▸ Your assignment: Go through the entries below and pick out every line with "useEffect".

----- Data extracts

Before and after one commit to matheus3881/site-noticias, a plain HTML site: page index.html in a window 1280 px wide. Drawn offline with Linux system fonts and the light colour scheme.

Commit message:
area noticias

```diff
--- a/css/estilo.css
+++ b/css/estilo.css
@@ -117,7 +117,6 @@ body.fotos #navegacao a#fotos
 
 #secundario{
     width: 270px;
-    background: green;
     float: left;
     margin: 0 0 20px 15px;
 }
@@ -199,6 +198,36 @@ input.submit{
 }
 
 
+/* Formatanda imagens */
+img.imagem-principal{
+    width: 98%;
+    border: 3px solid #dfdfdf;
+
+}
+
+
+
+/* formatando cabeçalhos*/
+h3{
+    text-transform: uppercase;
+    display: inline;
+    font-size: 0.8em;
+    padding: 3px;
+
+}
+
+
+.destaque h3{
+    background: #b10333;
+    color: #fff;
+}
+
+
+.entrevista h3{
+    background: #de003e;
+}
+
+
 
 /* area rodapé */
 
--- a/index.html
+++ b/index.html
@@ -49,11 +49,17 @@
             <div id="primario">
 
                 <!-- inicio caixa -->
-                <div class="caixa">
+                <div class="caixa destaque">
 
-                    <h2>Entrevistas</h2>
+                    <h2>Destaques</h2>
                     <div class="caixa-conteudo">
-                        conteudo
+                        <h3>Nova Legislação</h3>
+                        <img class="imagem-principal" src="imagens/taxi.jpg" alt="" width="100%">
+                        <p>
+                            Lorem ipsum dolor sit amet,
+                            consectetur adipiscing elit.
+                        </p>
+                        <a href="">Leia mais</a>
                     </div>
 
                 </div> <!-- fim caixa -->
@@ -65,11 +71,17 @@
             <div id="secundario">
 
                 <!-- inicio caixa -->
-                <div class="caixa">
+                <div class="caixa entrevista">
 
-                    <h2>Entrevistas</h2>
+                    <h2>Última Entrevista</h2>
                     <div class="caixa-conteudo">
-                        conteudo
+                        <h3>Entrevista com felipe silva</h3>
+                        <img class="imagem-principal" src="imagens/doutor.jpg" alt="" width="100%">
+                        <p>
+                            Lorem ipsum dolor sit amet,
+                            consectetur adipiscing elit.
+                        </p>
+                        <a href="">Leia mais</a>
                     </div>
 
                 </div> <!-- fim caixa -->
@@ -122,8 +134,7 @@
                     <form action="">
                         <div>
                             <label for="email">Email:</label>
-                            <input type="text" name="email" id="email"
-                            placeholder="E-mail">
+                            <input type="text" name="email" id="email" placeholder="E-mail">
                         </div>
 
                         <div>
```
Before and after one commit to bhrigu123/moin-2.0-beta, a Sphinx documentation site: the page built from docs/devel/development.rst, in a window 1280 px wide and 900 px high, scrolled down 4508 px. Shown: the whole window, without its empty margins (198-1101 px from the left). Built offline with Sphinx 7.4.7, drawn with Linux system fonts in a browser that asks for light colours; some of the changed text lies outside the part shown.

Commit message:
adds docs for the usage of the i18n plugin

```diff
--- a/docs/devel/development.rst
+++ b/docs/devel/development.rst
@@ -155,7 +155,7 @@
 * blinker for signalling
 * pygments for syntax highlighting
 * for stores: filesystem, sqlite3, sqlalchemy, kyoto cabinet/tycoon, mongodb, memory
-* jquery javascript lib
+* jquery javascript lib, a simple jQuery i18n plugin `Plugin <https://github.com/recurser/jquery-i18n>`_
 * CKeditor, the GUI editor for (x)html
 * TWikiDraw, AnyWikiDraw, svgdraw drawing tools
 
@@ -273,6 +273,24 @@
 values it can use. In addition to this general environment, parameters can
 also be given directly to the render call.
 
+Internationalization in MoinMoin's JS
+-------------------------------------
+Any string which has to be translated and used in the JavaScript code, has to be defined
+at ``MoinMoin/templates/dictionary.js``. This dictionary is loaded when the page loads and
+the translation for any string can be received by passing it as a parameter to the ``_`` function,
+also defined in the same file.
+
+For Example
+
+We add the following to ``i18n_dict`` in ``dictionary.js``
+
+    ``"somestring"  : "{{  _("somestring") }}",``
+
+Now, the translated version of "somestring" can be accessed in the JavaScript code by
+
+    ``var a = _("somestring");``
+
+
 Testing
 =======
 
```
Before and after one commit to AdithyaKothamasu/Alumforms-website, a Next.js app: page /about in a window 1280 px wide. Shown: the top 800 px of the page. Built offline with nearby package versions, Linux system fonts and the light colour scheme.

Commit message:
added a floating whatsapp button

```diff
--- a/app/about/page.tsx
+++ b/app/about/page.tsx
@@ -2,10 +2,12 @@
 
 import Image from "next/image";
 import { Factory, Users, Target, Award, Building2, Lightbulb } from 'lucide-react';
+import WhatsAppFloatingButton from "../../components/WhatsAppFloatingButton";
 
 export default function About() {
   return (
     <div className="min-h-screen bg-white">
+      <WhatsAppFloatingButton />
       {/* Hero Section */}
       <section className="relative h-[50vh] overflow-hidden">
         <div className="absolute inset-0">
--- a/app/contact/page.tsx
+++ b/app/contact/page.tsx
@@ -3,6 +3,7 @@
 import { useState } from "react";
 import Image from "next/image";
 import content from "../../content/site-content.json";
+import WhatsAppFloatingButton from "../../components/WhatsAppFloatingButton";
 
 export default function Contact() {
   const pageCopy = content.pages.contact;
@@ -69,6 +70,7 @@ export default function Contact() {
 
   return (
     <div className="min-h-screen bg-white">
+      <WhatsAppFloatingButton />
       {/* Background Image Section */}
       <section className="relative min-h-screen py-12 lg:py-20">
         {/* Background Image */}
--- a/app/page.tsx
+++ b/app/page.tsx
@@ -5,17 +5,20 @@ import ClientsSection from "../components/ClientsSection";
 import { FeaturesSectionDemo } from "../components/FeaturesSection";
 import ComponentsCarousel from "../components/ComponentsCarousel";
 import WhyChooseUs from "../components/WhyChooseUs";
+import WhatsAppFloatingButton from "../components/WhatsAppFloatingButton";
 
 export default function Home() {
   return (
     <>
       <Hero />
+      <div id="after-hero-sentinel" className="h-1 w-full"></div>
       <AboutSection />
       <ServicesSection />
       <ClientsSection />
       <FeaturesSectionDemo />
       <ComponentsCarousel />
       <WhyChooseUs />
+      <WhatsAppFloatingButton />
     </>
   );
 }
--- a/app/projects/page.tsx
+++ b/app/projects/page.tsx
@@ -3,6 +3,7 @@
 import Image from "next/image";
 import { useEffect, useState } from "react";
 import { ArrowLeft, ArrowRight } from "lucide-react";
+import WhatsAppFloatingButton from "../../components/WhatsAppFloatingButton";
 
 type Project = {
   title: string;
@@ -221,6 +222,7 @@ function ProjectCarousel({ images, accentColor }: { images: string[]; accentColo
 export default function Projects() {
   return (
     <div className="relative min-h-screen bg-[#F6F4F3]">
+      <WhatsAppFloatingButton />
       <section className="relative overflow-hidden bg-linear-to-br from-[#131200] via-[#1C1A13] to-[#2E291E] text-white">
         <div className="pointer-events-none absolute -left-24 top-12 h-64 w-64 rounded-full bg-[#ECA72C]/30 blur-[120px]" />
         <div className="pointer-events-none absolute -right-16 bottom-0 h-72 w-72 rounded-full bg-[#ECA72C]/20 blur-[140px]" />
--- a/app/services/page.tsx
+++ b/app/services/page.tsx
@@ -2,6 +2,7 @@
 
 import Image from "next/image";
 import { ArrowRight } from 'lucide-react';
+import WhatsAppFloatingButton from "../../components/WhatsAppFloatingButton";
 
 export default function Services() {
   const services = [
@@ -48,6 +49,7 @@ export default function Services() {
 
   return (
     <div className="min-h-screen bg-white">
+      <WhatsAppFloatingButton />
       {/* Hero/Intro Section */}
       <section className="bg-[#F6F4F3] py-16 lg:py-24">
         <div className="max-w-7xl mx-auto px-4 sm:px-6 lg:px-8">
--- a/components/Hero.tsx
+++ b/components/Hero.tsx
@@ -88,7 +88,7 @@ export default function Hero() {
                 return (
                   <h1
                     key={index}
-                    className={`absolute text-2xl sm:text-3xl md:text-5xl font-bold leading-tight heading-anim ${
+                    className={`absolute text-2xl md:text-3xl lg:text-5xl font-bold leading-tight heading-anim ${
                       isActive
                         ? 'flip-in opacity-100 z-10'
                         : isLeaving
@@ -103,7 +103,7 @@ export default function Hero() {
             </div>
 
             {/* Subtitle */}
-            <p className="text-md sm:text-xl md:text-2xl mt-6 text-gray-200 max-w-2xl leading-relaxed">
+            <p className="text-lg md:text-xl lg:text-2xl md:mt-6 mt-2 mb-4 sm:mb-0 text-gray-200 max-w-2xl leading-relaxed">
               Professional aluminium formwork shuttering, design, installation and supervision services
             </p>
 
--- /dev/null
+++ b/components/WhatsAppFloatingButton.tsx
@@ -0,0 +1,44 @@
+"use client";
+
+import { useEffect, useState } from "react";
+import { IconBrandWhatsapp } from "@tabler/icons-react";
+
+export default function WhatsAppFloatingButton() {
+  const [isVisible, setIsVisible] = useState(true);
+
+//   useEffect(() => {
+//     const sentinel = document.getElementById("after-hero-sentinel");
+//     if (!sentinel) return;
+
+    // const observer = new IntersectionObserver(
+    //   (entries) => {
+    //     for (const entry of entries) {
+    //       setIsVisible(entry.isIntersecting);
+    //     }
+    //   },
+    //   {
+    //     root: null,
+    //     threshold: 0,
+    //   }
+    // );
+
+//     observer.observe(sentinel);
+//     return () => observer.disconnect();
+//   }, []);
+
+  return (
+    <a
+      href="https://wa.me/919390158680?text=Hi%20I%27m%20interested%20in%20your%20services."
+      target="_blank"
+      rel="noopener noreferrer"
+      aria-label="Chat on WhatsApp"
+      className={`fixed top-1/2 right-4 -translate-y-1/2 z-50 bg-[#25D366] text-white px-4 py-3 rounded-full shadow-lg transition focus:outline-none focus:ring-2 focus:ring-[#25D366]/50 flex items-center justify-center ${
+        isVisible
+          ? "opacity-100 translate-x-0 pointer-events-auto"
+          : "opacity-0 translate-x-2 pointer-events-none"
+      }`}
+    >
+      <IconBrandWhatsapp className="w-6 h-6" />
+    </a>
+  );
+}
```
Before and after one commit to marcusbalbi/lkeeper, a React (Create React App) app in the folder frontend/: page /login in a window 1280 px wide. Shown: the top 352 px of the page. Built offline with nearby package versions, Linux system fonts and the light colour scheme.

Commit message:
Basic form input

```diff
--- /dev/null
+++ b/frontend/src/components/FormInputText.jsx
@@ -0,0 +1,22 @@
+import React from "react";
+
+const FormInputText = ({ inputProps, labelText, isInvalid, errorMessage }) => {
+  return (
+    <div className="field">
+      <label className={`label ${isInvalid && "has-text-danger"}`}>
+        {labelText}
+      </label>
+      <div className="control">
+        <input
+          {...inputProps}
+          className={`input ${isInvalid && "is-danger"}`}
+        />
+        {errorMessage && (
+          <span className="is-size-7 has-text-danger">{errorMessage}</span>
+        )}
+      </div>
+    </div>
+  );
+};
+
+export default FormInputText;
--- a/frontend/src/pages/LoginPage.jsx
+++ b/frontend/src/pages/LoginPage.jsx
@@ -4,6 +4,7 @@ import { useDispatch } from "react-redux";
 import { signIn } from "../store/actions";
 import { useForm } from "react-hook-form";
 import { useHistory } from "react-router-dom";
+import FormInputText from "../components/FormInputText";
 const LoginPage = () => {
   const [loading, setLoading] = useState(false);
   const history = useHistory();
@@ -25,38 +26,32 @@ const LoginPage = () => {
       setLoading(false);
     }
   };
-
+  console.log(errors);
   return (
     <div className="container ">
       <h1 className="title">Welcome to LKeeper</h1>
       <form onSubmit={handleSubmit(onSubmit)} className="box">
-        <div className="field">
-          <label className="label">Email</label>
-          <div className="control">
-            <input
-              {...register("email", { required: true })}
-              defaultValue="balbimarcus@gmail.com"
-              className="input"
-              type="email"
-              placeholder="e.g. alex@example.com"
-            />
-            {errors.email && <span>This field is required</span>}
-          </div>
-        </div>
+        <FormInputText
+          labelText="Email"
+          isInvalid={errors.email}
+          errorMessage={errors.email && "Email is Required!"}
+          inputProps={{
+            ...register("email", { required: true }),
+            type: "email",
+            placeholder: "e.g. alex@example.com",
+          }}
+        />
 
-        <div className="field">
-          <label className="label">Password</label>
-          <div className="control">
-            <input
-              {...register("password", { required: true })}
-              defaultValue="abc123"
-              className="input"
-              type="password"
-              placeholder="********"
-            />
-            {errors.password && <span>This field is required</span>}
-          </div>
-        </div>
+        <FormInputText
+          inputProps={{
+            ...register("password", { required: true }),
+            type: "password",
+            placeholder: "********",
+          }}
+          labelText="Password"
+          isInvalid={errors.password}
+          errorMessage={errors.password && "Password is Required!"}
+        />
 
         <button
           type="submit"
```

----------

▸ Expected answer:
 import { useEffect, useState } from "react";
+import { useEffect, useState } from "react";
+//   useEffect(() => {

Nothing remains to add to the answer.